Fakes and forgeries

As prices of antique guns have increased, so has the amount of fakes and forgeries. The easiest way of making a fake, is starting out with a replica, removing any text describing it as a replica by sanding down, stamping in the correct markings and “ageing” it though weather and acid. This can be pretty difficult to detect for the untrained eye.

Jim Supica of Old Town Station has written a fairly comprehensive and good article FAKE. Read it, it might save you from a lot of aggravation.
Norway is a small country of little international interest in regards to its antique military arms. One would therefor believe the risk of running into faked guns and swords was virtually non-existing. There have, so far, not been made any replica models of any Norwegian military arm and the risk is probably a lot less here than in the large markets like the US.

But, fakes and composites do exist and I’ll try cover some of them (mail me if you hear of more ).

Edged weapons – The dragon pallask’s
There are some of these with burnt blades that have been “refurbished” for the collectors market. The M1750 may have been assembled using a M1793 hirshfenger grip equipped with a new front piece. The others are the polished remains of the original ones, but with grips with new wire. The blade of a burnt sword is usually very “dead”, so if you bend it slightly and find that it still is tempered, it is probably all right.

Built back flintlocks
There have been some of these. If the lock has been re-equipped with the accessories from the flintlock, the marking with the crowned K probably still will be on the lock, but hidden behind the flash pan. The serial number will often be hidden under the spring for the striking surface. The percussion conversion of the flintlocks from the 1700’s also included a safety catch. The easiest way to see if the lock has been rebuilt, is to see if there is an unaccounted for hole having been closed on the lower rear part of the lock.

The Kongsberg flintlocks are a bit more difficult, as they already had the safety catch. The only way to find out if these have been built back, by removing the lock or the barrel and looking at the hole from the flash pan. This is also the only way if the complete lock has been changed on a gun from the 1700’s.

The hole in the barrel from the flash pan should have a diameter of max 3 mm. If the diameter is more, the hole should show signs of having been very rusty or you will probably find threads in the hole – a rebuild! If the hole is fairly small, there might have been put a new plug in hole to the barrel to hide that it has been rebuilt from the percussion cap holder. If the barrel shows a lot of use and wear, the original hole might have been plugged and a new and smaller hole drilled in the plug – but then the gun should really show a lot of use.

M1860 4’’’ Kammerlader
The open chambered M1860’s, are virtually non-existing except in the civilian version. A pretty lame fake has been to take the chamber from a civilian version and swapping it with the Lund version on the military gun. As the right side of the lock was cut down under the conversion, this is pretty easy to see has been done.

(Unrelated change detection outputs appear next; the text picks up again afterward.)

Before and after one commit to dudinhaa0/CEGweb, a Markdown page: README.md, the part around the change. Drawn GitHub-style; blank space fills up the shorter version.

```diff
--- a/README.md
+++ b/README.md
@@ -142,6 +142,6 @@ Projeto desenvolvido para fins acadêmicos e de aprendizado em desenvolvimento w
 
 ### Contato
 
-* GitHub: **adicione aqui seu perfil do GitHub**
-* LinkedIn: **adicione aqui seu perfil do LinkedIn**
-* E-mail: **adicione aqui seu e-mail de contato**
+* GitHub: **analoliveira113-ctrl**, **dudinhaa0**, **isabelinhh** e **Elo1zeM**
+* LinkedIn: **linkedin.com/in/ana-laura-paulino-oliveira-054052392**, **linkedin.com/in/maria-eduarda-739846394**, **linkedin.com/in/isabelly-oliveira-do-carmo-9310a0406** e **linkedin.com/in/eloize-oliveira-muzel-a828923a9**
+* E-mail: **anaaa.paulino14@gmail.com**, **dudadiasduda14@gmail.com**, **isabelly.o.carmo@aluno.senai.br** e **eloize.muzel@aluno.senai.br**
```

A difficult fake to discover, is when the complete barrel and lock are swapped. The numbers don’t match, but except for that it is the “real thing”.

One of Norway’s most difficult guns getting hold of is the M 1884 Jarman. In the 1970’s a number of Jarmann harpoon guns were built back to “military versions”. Some of them are rather crude, many pretty difficult to detect. There were built fairly many of them, all with brand new original barrels – usually unnumbered. Most of them have different numbers on the various parts. The easiest is to compare the fake with an original – if possible. Here are the other things to look for:

The stock show signes of being carved out and not machined and they were often stained too much (dark). Most of them were varnished instead of oiled. The magazine lid had been welded closed on the harpoon, look for signs of welding on the lid. The lever to open and close the magazine might be new, the quality is pretty poor then. The rear sight on the fake is usually a rebuilt Mauser K98 rear sight. The front band shows signs of welding. The rear band is either Krag jørgensen or Mauser. The but-plate usually is a Mauser or Krag Jørgensen with signs of welding.